- [PROBLEM TO SOLVE]: How many of the lines below have the word "scorers" in them? The answer is that number and nothing more.

- [EXERCISE INPUTS]:
=== Begin Enclosure ===

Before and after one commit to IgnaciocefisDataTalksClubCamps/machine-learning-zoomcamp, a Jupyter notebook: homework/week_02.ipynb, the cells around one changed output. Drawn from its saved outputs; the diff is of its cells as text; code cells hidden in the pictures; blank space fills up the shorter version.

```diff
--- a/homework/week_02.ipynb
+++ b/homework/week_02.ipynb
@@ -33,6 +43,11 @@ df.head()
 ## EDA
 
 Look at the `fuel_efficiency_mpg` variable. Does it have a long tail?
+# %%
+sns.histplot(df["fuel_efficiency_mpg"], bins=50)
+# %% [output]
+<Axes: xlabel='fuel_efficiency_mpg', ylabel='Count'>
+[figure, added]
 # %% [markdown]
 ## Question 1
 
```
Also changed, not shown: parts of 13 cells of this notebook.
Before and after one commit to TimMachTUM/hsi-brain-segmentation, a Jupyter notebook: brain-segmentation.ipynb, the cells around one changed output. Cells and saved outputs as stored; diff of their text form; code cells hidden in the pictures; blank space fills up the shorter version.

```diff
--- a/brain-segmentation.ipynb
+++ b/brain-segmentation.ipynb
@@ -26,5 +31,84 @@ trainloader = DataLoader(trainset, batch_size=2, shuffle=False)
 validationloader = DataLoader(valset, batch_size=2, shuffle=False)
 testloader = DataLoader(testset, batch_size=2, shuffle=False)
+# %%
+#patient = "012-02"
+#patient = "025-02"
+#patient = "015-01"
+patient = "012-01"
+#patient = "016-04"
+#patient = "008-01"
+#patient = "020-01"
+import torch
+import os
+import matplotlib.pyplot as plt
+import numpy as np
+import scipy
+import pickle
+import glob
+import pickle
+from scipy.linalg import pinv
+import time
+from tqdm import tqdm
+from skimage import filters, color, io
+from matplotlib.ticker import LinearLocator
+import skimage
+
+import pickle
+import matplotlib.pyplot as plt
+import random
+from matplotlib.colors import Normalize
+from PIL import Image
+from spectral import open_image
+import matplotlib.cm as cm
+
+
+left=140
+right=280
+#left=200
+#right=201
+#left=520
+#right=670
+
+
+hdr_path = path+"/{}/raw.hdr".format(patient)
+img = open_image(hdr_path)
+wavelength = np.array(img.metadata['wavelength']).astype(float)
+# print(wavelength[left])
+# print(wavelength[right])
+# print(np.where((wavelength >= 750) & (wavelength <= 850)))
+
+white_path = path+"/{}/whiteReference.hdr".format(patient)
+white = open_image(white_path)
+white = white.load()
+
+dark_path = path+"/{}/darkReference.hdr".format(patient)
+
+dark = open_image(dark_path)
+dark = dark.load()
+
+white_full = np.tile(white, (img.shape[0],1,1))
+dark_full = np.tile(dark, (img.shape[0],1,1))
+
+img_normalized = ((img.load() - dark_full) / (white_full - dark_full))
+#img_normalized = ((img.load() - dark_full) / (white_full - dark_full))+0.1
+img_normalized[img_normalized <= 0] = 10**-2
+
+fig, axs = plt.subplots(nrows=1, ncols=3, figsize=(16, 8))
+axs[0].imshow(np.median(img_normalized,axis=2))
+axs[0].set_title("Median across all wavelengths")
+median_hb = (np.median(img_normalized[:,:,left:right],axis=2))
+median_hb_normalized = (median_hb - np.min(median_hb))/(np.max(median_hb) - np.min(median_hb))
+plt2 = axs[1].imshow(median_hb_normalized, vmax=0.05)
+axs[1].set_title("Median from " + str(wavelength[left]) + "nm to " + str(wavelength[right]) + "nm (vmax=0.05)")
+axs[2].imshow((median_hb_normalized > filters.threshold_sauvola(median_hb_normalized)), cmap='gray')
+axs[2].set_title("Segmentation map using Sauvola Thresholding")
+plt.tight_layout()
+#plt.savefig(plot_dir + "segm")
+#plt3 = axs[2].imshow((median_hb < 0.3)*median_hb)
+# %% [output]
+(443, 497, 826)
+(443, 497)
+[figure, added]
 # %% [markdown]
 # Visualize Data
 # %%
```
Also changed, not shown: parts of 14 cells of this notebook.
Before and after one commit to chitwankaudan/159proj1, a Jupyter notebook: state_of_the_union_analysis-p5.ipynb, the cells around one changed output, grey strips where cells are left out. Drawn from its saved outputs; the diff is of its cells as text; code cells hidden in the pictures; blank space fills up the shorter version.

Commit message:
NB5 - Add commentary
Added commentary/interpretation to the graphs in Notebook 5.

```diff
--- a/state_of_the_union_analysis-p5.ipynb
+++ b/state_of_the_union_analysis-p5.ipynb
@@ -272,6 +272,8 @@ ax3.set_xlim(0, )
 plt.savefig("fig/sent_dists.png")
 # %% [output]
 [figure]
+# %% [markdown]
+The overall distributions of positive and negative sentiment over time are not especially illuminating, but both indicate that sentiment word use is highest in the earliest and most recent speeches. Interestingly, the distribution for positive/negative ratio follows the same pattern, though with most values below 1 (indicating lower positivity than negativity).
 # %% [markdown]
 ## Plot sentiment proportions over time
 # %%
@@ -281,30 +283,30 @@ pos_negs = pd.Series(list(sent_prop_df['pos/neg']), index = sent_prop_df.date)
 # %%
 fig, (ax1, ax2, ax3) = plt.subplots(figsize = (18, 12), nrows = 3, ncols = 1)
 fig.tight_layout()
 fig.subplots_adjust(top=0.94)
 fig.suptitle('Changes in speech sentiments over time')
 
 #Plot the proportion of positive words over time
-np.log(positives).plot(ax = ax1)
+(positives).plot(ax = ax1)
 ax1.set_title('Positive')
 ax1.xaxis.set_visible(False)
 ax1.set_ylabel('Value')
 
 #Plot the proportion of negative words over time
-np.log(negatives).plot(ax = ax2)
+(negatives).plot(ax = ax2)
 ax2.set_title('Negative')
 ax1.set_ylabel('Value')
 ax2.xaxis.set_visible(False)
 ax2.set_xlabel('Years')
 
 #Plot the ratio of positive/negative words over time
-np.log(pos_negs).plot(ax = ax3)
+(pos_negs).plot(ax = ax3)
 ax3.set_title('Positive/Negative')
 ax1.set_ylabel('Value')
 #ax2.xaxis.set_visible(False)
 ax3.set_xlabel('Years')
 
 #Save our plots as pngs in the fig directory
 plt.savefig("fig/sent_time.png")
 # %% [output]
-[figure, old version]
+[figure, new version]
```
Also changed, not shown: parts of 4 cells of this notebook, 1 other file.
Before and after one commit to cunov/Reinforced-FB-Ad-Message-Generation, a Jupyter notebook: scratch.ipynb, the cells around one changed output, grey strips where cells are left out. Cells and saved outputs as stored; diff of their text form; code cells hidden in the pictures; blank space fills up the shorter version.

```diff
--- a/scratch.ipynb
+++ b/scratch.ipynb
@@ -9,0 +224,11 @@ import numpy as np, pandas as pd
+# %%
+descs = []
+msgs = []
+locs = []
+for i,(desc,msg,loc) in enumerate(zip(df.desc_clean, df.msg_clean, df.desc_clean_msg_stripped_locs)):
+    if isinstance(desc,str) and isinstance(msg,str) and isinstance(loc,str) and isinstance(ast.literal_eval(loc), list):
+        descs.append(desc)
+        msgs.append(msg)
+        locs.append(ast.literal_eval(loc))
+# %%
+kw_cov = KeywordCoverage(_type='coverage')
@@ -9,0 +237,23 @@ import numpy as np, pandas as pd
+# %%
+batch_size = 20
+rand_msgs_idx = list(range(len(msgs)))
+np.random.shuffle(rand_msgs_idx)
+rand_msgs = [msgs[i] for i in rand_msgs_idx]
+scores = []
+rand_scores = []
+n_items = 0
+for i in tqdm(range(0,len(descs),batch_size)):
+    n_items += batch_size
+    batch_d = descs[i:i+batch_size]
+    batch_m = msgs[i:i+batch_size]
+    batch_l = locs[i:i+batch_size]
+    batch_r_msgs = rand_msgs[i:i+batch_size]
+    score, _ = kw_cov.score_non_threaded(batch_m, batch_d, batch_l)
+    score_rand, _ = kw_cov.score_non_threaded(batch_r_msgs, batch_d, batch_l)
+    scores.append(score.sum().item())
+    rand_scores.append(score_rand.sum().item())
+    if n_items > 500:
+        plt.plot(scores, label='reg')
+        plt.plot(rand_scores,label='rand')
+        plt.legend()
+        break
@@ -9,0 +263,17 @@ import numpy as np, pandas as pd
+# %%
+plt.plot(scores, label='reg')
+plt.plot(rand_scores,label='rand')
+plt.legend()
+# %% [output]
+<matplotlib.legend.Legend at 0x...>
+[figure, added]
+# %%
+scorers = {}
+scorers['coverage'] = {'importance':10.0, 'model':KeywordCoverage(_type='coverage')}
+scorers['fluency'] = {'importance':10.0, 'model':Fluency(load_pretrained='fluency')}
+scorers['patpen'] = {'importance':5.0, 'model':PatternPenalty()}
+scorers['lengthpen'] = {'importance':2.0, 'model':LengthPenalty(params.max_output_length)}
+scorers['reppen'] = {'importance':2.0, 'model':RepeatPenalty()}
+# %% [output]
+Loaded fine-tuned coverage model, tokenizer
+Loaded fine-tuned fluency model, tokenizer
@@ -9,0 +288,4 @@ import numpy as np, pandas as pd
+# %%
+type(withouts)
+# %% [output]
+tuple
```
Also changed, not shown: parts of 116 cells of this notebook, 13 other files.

=== End Enclosure ===

- [ANSWER FOR THE TASK]: 6